Candy’s Room


Candy told me she had never seen the ocean. She told me a lot of things that night.

Her father was a truck driver from Wisconsin; his side line was knocking over drug stores with a ski mask and a snub nosed .38. Her mother was a hooker who used to turn $20 tricks on Fremont before it cleaned up. As for Candy, she was a waitress at the Showboat. She worked the graveyard shift for minimum wage and lousy tips.

I didn’t have to ask her twice to come back to San Diego with me.


We met in the lounge bar at the Showboat, Candy, catching a smoke before starting her shift upstairs and me, drinking my last fifty instead of dropping it at the tables. Candy was 22, petite, and in a harsh way, beautiful. I was none of those and the wrong side of 40. But so what, we were good together and I don’t just mean in the sack, although I guess that was part of it.

We got talking over a vodka and lime and 15 minutes later she had blown off her shift and we were out on the Strip. The rest of the night was a blur; cocktails, blackjack and Candy’s dark eyes.

I woke up the next morning with $2000 plus change and Candy curled up naked in my arms.
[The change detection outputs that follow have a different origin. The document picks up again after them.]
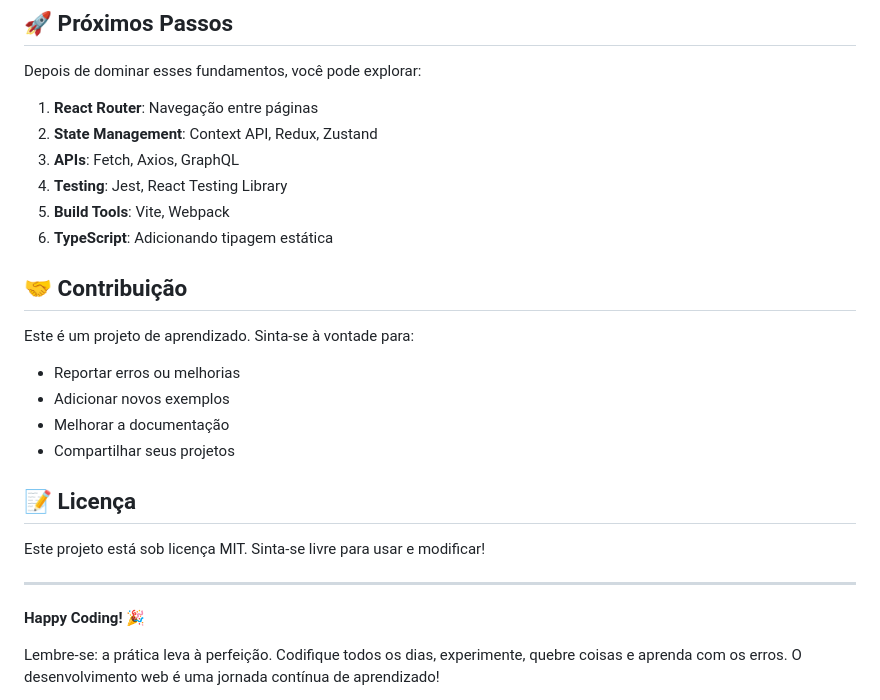
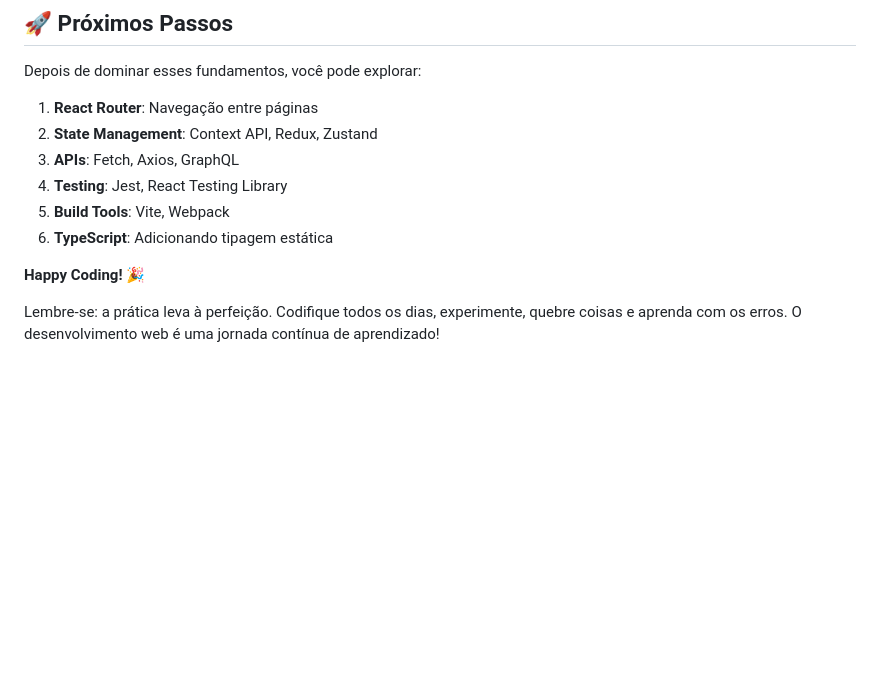
Before and after one commit to vvalmir-silva/exemplos_praticos_e_progressivos, a Markdown page: README.md, the part around the change. Rendered like a GitHub page; blank space fills up the shorter version.

Commit message:
Update README - remove contribution and license sections
- Clean up README by removing contribution and license sections
- Keep focused on learning content and getting started guide
- Simplify documentation for better user experience

```diff
--- a/README.md
+++ b/README.md
@@ -211,19 +211,6 @@ Depois de dominar esses fundamentos, você pode explorar:
 5. **Build Tools**: Vite, Webpack
 6. **TypeScript**: Adicionando tipagem estática
 
-## 🤝 Contribuição
-
-Este é um projeto de aprendizado. Sinta-se à vontade para:
-- Reportar erros ou melhorias
-- Adicionar novos exemplos
-- Melhorar a documentação
-- Compartilhar seus projetos
-
-## 📝 Licença
-
-Este projeto está sob licença MIT. Sinta-se livre para usar e modificar!
-
----
 
 **Happy Coding!** 🎉
 
```
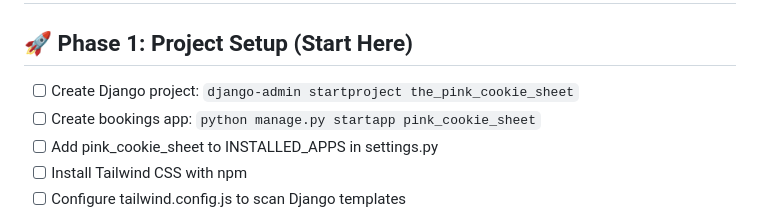
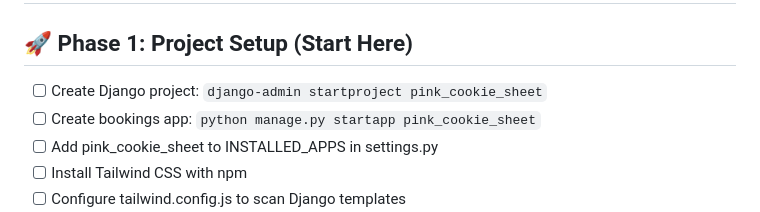
Before and after one commit to JoshuaEnnisDev/thepinkcookiesheet, a Markdown page: TASKS.md, the part around the change. Drawn GitHub-style.

```diff
--- a/TASKS.md
+++ b/TASKS.md
@@ -2,7 +2,7 @@
 
 ## 🚀 Phase 1: Project Setup (Start Here)
 
-- [ ] Create Django project: `django-admin startproject the_pink_cookie_sheet`
+- [ ] Create Django project: `django-admin startproject pink_cookie_sheet`
 - [ ] Create bookings app: `python manage.py startapp pink_cookie_sheet`
 - [ ] Add pink_cookie_sheet to INSTALLED_APPS in settings.py
 - [ ] Install Tailwind CSS with npm
```
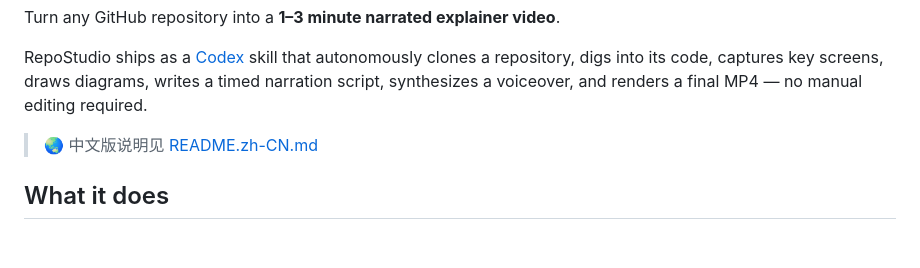
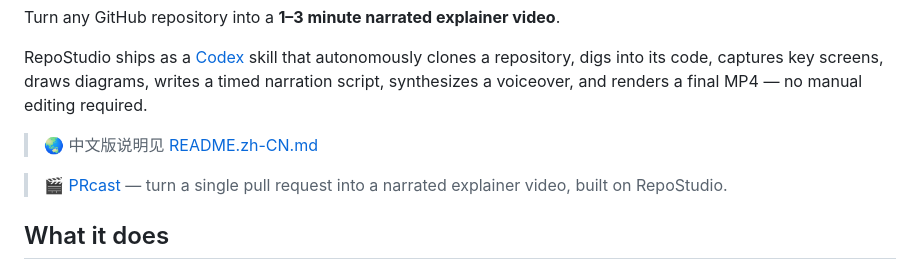
Before and after one commit to wushidiguo/RepoStudio, a Markdown page: README.md, the part around the change. Drawn GitHub-style; blank space fills up the shorter version.

Commit message:
docs: link PRcast in README

```diff
--- a/README.md
+++ b/README.md
@@ -11,6 +11,8 @@ writes a timed narration script, synthesizes a voiceover, and renders a final
 MP4 — no manual editing required.
 
 > 🌏 中文版说明见 [README.zh-CN.md](README.zh-CN.md)
+
+> 🎬 [PRcast](https://github.com/wushidiguo/PRcast) — turn a single pull request into a narrated explainer video, built on RepoStudio.
 
 ## What it does
 
```
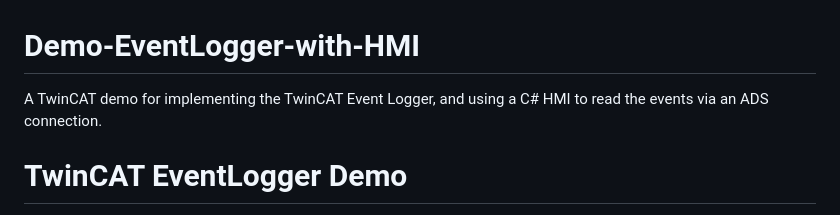
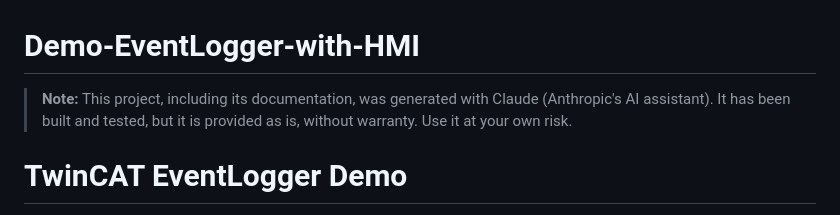
Before and after one commit to mcclureTC/Demo-EventLogger-with-HMI, a Markdown page: README.md, the part around the change. Drawn GitHub-style.

```diff
--- a/README.md
+++ b/README.md
@@ -1,6 +1,5 @@
 # Demo-EventLogger-with-HMI
-A TwinCAT demo for implementing the TwinCAT Event Logger, and using a C# HMI to read the events via an ADS connection.
-
+> **Note:** This project, including its documentation, was generated with Claude (Anthropic's AI assistant). It has been built and tested, but it is provided as is, without warranty. Use it at your own risk.
 
 # TwinCAT EventLogger Demo
 
```
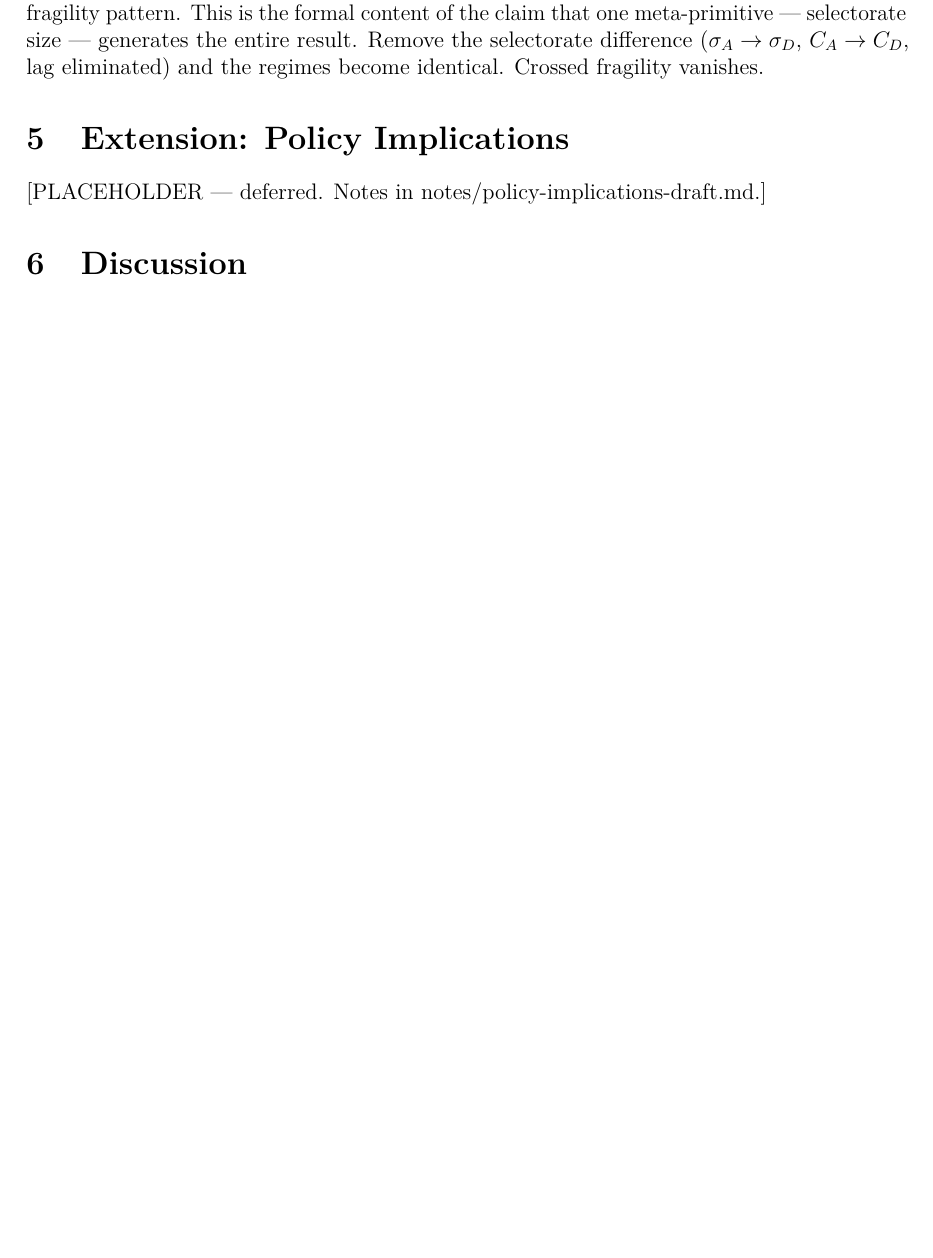
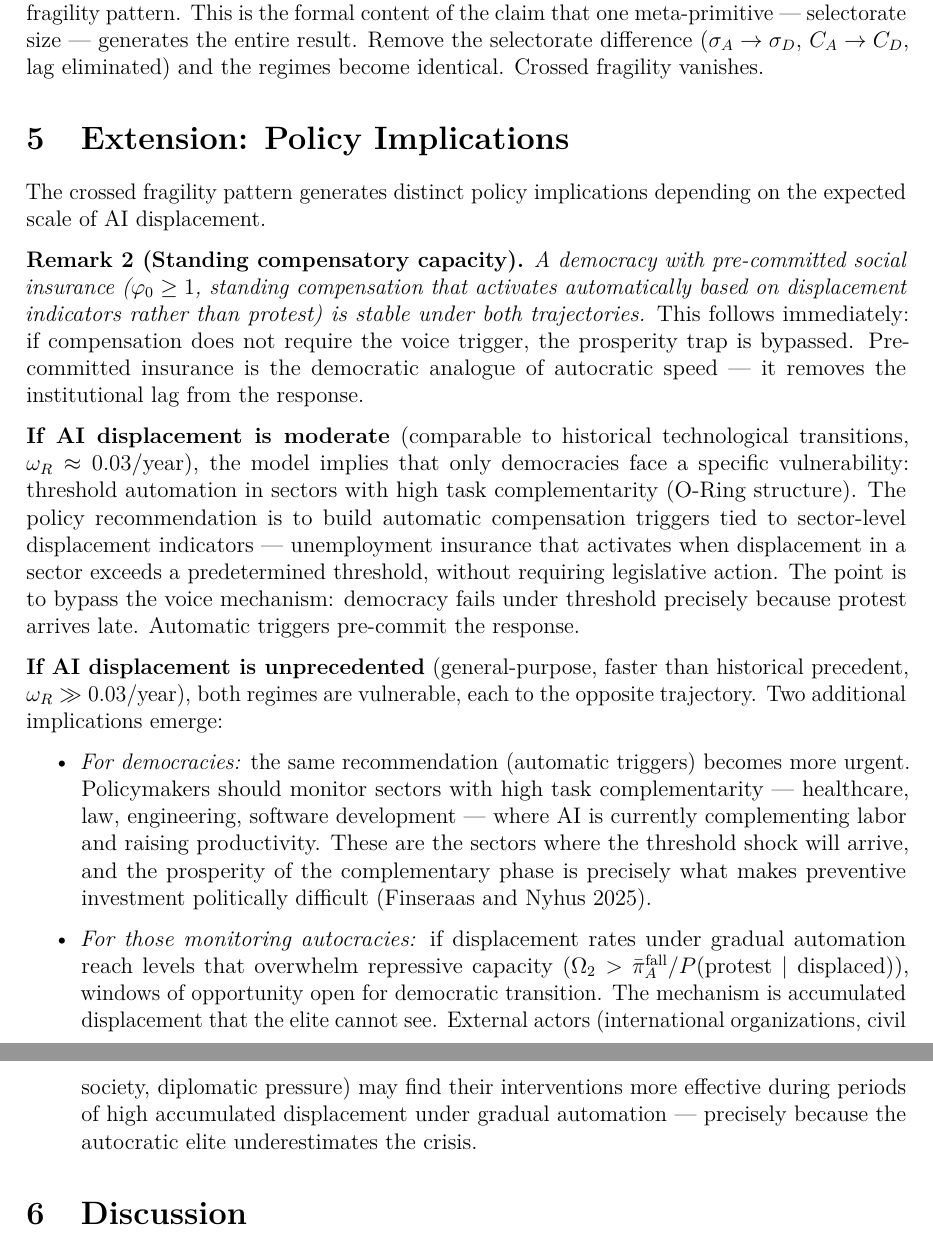
Before and after one commit to mgaldino/AI-democracy, an R Markdown document (paper.Rmd): part of page 19 of 24 before the commit and two parts of pages 19 and 21 of 25 after it, the two joined at a grey line, cut so that both start at the same text, the shorter picture padded with empty space. Rendered offline with R 4.5, knitr and Pandoc, then LaTeX, with nearby package versions.

Commit message:
P4: Write Sec 5 (Policy Implications)
Standing compensatory capacity as Remark 2 (pre-committed insurance
bypasses prosperity trap). Two scenarios: moderate displacement
(automatic triggers for democracies) and unprecedented displacement
(both regimes vulnerable, windows for democratic transition in
autocracies under gradual automation).

Co-Authored-By: Claude Opus 4.6 (1M context) <noreply@anthropic.com>

```diff
--- a/paper.Rmd
+++ b/paper.Rmd
@@ -383,7 +383,17 @@ Reducing selectorate size deepens both the blindness and the speed, amplifying t
 
 # Extension: Policy Implications
 
-[PLACEHOLDER — deferred. Notes in notes/policy-implications-draft.md.]
+The crossed fragility pattern generates distinct policy implications depending on the expected scale of AI displacement.
+
+**Remark 2 (Standing compensatory capacity).** *A democracy with pre-committed social insurance ($\varphi_0 \geq 1$, standing compensation that activates automatically based on displacement indicators rather than protest) is stable under both trajectories.* This follows immediately: if compensation does not require the voice trigger, the prosperity trap is bypassed. Pre-committed insurance is the democratic analogue of autocratic speed --- it removes the institutional lag from the response.
+
+**If AI displacement is moderate** (comparable to historical technological transitions, $\omega_R \approx 0.03$/year), the model implies that only democracies face a specific vulnerability: threshold automation in sectors with high task complementarity (O-Ring structure). The policy recommendation is to build automatic compensation triggers tied to sector-level displacement indicators --- unemployment insurance that activates when displacement in a sector exceeds a predetermined threshold, without requiring legislative action. The point is to bypass the voice mechanism: democracy fails under threshold precisely because protest arrives late. Automatic triggers pre-commit the response.
+
+**If AI displacement is unprecedented** (general-purpose, faster than historical precedent, $\omega_R \gg 0.03$/year), both regimes are vulnerable, each to the opposite trajectory. Two additional implications emerge:
+
+- *For democracies:* the same recommendation (automatic triggers) becomes more urgent. Policymakers should monitor sectors with high task complementarity --- healthcare, law, engineering, software development --- where AI is currently complementing labor and raising productivity. These are the sectors where the threshold shock will arrive, and the prosperity of the complementary phase is precisely what makes preventive investment politically difficult [@FinseraasNyhus2025].
+
+- *For those monitoring autocracies:* if displacement rates under gradual automation reach levels that overwhelm repressive capacity ($\Omega_2 > \bar{\pi}_A^{\text{fall}} / P(\text{protest} \mid \text{displaced})$), windows of opportunity open for democratic transition. The mechanism is accumulated displacement that the elite cannot see. External actors (international organizations, civil society, diplomatic pressure) may find their interventions more effective during periods of high accumulated displacement under gradual automation --- precisely because the autocratic elite underestimates the crisis.
 
 # Discussion
 
```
Someday I may have a better night, but I doubt it. I traced my finger along the curve of Candy’s shoulder and down her spine to the eagle inked at the top of her ass. Its wings spread wide across her tanned skin.

Dusty rays of morning sunlight slanted through the blinds and played on the cracks in the mirror, making her busted motel room sparkle like Christmas morning. I spent the best days of my life in that room; just me, Candy, a pint of tequila and the oldies playing on KQOL. Looking back now I realize it could never last, bright things are made to burn quick. But if I could trade all my tomorrows to have just one of those days back again, I’d do it in a heartbeat.


I saw cherry tops spinning lazily in the parking lot as I pulled up in my Cutlass. Two Metro cruisers and an ambulance were drawn up in front of the motel. Yellow crime scene tape, like you see on CNN was stretched across the door to Candy’s room. Before I knew what to think I was out of the car and screaming her name, pushing my way through the small crowd of gawkers. I was tackled by a big Mexican cop, called Chavez, over his shoulder I saw the paramedics carrying out a body bag

“Easy buddy, she’s gone,” he said.

My whole world was in that bag and I don’t mind admitting I cried for Candy.            

I still do.


Chavez drove out to my place at Imperial Beach about a week or so later. He didn’t have to do that, but he was good people. He wanted to tell me in person, they had caught the son of a bitch who raped and murdered Candy. It seems he was run down coming out of a liquor store in Henderson. The Cops had found Candy’s credit card in his pocket and made the connection. DNA did the rest. He had previous, all small time stuff. Chavez said he was nobody, just another low life piece of shit.

He would always be somebody to me.

Chavez told me he was pretty beat up. A witness said the hit and run driver had slammed it in reverse and backed up over him. It would be a miracle if he ever walked again.

I told Chavez, I hoped it hurt.

We sat on the back porch, pulling on bottles of Corona, not really saying much, just staring out at the ocean. Candy would have liked it here. Chavez must have seen my Cutlass sat out front with its stoved in grill and cracked windshield, but he never said a word.

Chavez was good people.

~ fin ~

Chris Leek is a contributing editor at western fiction site, The Big Adios and part of the team behind the genre fiction imprint, Zelmer Pulp.  His crime novella “Nevada Thunder” is forthcoming from Snubnose Press and his western novella "Gospel of the Bullet" will be out soon through Zelmer Pulp. He still has all his own teeth and will work for beer.